Done with the hard part.  Now it was time to load up on food and head home.  I was a bit sad to see that even though there was still an hour left for people to finish the course, things were being torn down.  I was glad I'd gotten my photo with the giant Nutella  and I Beat the Blerch background pre-race because as I was walking from the finish area, it was being put away.  In years past, that had always been up longer.  I don't know why they were tearing it down an hour early.  I was sad for anyone behind me that wanted a finisher photo with it. I grabbed a donut but didn't bother with any of the toppings as those too, were pretty much all put away.  Again, last year, when I finished even slower (I was playing) that stuff was still out.  Someone was in a hurry this year.

I really wanted some salt and was glancing around trying to see where they had other food located. My tired brain had forgotten it was under the covered barn area.  It was here that I spotted the Blerch creator, Matthew Inman.  I saw he was helping in the merchandise tent and figured since I didn't get a finish photo with the Nutella, I'd get one with him!  That was way better.  Even though he was busy he graciously took time to pose for a photo.  He did say he was only going to hover his arm around me though as I was covered in a layer of sweat.  Ha ha.  I told him it was more like 20 layers of sweat.  I thanked him for a great event and he asked me if I had my blueberry donut heated up on the grill.  I didn't tell him they'd already shut that part down but instead said, I wasn't really up for a hot donut after sweating in a marathon.  He laughed and said something along the lines of, "Oh yes, just what you want after a hot run ... a donut heated up on a grill".  Anyway,  he was super nice and friendly and that was a better finisher photo than a giant jar of Nutella.

I finally recalled where they had the cake and they had plenty of it.  Potato chips were here also and I grabbed a few of those because I really wanted salt.  I then found a spot in the grass to sit and take a couple photos of my medal and enjoy my food.

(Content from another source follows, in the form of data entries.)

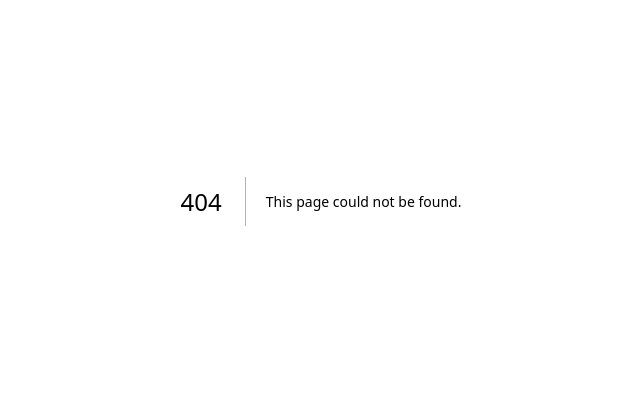
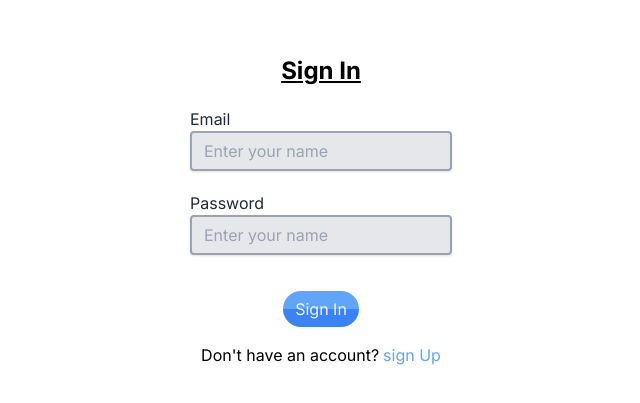
Before and after one commit to Shuheitkhs/teamsdev_16_2, a Next.js app: page /sign_in in a window 1280 px wide. Before the commit this address had no page. Shown: the part 199-602 px from the top of the page, without its empty margins (319-959 px from the left). Built offline with nearby package versions, Linux system fonts and the light colour scheme.

Commit message:
sign_in画面の追加

```diff
--- /dev/null
+++ b/app/sign_in/page.tsx
@@ -0,0 +1,36 @@
+import React from "react";
+
+const SignIn = () => {
+  return (
+    <div className="flex flex-col items-center justify-center min-h-screen">
+      <h1 className="text-2xl font-bold underline py-5">Sign In</h1>
+      <form className="flex flex-col items-center">
+        <div>
+          <p className="text-gray-800">Email</p>
+          <input
+            type="email"
+            placeholder="Enter your name"
+            className="bg-gray-200 shadow border-2 border-gray-400 appearance-none rounded w-full py-2 px-3 text-gray-800 leading-tight focus:outline-none focus:shadow-outline"
+          />
+        </div>
+        <div className="py-5">
+          <p className="text-gray-800">Password</p>
+          <input
+            type="password"
+            placeholder="Enter your name"
+            className="bg-gray-200 shadow border-2 border-gray-400 appearance-none rounded w-full py-2 px-3 text-gray-800 leading-tight focus:outline-none focus:shadow-outline"
+          />
+        </div>
+        <button className="flex h-9 items-center justify-center rounded-full bg-gradient-to-b from-blue-400 from-50% to-blue-500 to-50% px-3 text-blue-50 hover:from-blue-500 hover:to-blue-600 active:from-blue-600 active:to-blue-700 mt-4">
+          Sign In
+        </button>
+      </form>
+      <div className="flex items-center mt-4">
+        <span>Don&apos;t have an account?</span>
+        <span className="text-blue-400 ml-1"> sign Up</span>
+      </div>
+    </div>
+  );
+};
+
+export default SignIn;
```
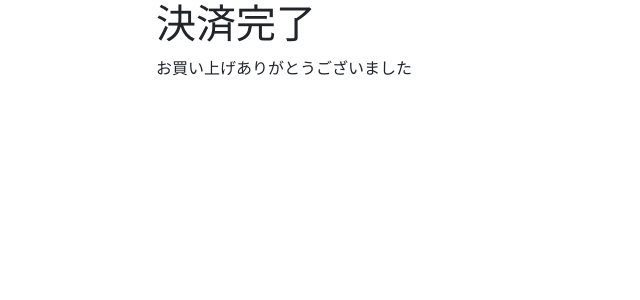
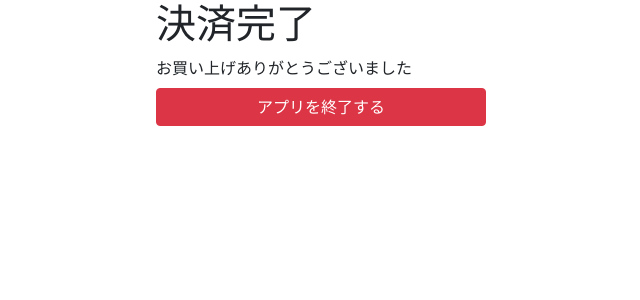
Before and after one commit to Miura55/line-auto-store, a Flask app: template templates/confirm.html in a window 1280 px wide. Shown: the top 300 px of the page, without its empty margins (319-959 px from the left). Run offline with Flask 2, Linux system fonts and the light colour scheme; the template is opened without the code that fills it, so the values that code supplies are empty; some libraries are stand-ins or nearby versions.

Commit message:
閉じるボタンを追加

```diff
--- a/templates/confirm.html
+++ b/templates/confirm.html
@@ -2,5 +2,13 @@
 <div class="row">
   <h1>決済完了</h1>
   お買い上げありがとうございました
+  <button id="close" type="button" class="btn btn-danger w-100 mt-2">
+    アプリを終了する
+  </button>
 </div>
+<script>
+  $("#close").on("click", function () {
+    window.open("about:blank", "_self").close();
+  });
+</script>
 {% endblock %}
```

Food!  Um, remind me not to wear a visor with pigtails again.  My hair is a mess!!  Ha ha!
It was another successful and enjoyable Blerch race and I'm glad I signed up for it.  If I can, I'll be back next year and hopefully with some friends!



Race Swag!

Post race relaxation in my new Blerch Tee that I bought at the merchandise tent.